“Our continued denial of superior protection in recovered individuals, with or without vaccination, compared to vaccinated individuals who’ve never had the infection,” he said. “The denial of that is simply unprecedented in modern history, proven fact and decades of fundamental immunology are somehow denied.”
“If we are a society where the leaders repeatedly deny the fact, I’m very concerned about the future of such a society,” he added.
The Epoch Times reached out to the SCOTUS, CMS, and the White House for comments.
The Supreme Court on Thursday blocked the Biden administration’s private business vaccine mandate imposed by the Department of Labor’s Occupational Safety and Health Administration (OSHA). Meanwhile, America’s highest court decided to uphold the CMS vaccine mandate covering 10.4 million health care workers at 76,000 medical facilities.
In the 5–4 ruling in the CMS vaccine mandate, John Roberts and Brett Kavanaugh joined the Democrat-nominated trio of justices, while Clarence Thomas offered a dissent that was joined by Samuel Alito, Neil Gorsuch, and Amy Coney Barrett.
The majority of the court stated that the vaccine mandate “falls within the authorities that Congress has conferred upon” the Health and Human Service Secretary (HHS) Xavier Becerra.
CMS is part of the HHS.
The ruling also disagrees with the dozens of red states who said that CMS failed to consider the benefits of natural immunity.
“Given the rule-making record, it cannot be maintained that the Secretary failed to ‘examine the relevant data and articulate a satisfactory explanation for’ his decisions to require vaccination of employees with ‘natural immunity’ from prior COVID-19 illness,” read the majority opinion (pdf).
CMS applauded the SCOTUS ruling saying it’s “extremely pleased” for the results.
“We look forward to working with health care providers and their workers to protect patients.
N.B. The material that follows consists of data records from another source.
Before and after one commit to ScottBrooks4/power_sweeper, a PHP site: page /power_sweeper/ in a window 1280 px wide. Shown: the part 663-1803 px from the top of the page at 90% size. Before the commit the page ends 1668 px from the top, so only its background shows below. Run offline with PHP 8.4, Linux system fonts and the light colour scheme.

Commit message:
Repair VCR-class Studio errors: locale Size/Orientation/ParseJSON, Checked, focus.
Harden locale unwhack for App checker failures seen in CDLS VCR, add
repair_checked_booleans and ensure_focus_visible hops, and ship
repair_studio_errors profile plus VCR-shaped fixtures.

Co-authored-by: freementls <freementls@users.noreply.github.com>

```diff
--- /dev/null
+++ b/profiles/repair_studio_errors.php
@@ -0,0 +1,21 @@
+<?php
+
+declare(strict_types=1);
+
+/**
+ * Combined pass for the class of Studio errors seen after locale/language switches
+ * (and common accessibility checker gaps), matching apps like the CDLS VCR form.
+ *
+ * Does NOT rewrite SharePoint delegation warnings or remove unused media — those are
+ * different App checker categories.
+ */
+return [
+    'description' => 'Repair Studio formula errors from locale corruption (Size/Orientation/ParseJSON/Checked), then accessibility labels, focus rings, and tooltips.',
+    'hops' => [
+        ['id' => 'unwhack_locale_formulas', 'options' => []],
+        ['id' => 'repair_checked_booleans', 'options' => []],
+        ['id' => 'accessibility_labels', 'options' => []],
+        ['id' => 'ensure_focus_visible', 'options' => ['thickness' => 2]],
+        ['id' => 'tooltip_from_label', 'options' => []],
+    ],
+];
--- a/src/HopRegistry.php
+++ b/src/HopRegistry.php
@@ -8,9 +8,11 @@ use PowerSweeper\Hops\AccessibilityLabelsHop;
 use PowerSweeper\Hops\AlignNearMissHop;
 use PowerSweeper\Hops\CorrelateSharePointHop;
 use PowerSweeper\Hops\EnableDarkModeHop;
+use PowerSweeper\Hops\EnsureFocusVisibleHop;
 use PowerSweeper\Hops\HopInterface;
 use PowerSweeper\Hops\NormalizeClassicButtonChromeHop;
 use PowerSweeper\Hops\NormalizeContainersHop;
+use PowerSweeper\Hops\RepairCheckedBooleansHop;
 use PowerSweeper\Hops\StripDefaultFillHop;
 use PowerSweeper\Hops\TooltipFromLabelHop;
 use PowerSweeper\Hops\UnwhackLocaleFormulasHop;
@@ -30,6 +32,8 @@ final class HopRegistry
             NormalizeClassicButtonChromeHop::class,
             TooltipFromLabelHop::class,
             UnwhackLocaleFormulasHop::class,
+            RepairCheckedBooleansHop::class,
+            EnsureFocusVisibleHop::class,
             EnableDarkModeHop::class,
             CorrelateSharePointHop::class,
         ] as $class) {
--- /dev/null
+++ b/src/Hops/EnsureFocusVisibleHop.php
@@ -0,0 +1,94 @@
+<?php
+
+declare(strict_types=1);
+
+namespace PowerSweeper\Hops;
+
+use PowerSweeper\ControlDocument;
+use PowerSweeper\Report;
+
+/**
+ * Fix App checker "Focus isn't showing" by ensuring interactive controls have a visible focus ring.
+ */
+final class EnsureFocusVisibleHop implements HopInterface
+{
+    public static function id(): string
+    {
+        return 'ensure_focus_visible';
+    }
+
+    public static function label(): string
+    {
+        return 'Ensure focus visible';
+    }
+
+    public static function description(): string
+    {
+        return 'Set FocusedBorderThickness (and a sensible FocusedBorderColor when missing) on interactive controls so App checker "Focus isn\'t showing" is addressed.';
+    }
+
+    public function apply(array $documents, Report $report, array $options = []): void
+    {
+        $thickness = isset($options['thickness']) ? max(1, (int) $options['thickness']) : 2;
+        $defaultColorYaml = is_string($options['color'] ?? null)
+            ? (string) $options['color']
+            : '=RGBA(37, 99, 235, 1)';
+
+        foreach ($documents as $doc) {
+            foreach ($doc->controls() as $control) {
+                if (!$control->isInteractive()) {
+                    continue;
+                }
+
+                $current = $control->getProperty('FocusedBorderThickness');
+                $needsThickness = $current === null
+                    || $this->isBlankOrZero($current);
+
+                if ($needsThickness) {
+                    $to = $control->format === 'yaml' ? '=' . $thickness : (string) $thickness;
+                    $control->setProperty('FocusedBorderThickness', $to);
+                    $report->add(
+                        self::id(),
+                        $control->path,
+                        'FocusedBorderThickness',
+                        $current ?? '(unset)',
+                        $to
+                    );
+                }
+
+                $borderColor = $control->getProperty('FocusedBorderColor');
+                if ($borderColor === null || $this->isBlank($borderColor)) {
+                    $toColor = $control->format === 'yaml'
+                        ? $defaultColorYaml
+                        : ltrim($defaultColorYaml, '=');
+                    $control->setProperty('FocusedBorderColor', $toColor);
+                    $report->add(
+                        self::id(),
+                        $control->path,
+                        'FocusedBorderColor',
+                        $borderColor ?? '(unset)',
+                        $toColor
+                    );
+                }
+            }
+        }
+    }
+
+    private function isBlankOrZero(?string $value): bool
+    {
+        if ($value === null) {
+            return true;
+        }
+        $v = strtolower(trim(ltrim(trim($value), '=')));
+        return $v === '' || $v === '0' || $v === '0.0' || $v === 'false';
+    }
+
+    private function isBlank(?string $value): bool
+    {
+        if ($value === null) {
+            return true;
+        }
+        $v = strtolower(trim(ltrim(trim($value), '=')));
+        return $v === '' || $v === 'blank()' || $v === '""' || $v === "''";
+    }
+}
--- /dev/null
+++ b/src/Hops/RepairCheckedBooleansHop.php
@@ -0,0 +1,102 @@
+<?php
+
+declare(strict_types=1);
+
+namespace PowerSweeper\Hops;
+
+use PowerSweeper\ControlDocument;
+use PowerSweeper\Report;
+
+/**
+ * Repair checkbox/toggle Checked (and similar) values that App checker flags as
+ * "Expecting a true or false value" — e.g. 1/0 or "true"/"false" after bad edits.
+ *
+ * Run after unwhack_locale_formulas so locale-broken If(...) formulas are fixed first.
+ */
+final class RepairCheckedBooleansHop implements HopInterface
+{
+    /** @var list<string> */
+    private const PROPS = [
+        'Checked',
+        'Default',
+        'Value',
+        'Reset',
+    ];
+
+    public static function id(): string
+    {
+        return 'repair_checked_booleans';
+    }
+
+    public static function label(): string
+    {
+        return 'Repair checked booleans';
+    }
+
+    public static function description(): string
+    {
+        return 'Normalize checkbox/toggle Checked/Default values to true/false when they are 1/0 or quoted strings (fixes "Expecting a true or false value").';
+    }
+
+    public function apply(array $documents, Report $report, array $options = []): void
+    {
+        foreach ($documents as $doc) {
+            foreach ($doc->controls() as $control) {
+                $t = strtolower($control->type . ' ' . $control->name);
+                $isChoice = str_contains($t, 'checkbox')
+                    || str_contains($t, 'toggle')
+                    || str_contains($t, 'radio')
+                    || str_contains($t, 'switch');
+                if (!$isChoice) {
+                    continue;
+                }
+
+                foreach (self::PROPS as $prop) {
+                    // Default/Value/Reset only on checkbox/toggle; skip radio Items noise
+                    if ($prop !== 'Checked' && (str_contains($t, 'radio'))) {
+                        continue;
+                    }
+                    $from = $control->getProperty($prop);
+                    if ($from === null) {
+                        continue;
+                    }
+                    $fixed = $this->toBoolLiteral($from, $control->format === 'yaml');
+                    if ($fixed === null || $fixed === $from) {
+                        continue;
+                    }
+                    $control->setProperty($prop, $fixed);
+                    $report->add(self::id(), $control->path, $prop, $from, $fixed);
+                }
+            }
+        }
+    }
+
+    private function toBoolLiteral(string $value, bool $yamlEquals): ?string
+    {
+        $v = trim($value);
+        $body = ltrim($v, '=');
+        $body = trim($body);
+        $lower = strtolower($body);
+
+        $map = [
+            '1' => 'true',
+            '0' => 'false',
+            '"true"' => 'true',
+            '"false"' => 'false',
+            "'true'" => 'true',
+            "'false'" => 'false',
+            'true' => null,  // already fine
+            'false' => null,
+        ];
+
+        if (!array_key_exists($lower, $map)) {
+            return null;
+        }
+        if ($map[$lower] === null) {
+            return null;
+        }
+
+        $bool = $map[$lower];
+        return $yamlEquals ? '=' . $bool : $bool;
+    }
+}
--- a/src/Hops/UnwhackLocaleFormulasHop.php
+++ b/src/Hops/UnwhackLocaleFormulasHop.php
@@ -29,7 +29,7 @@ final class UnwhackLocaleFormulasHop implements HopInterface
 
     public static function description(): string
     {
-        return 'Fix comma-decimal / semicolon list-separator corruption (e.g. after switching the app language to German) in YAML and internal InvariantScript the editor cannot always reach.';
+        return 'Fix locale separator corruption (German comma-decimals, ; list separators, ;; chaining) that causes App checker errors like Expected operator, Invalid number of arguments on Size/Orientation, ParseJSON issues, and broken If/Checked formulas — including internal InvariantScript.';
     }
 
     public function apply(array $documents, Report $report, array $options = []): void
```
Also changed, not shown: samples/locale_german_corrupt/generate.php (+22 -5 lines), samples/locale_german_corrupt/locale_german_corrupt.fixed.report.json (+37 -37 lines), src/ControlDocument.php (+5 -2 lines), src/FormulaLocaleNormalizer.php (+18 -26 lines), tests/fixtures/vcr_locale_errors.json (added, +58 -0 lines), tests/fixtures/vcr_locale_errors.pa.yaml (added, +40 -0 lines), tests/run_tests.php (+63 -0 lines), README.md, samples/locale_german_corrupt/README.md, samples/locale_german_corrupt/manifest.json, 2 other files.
We will continue our extensive outreach and assistance efforts encouraging individuals working in health care to get vaccinated,” CMS Administrator Chiquita Brooks-LaSure said in a statement.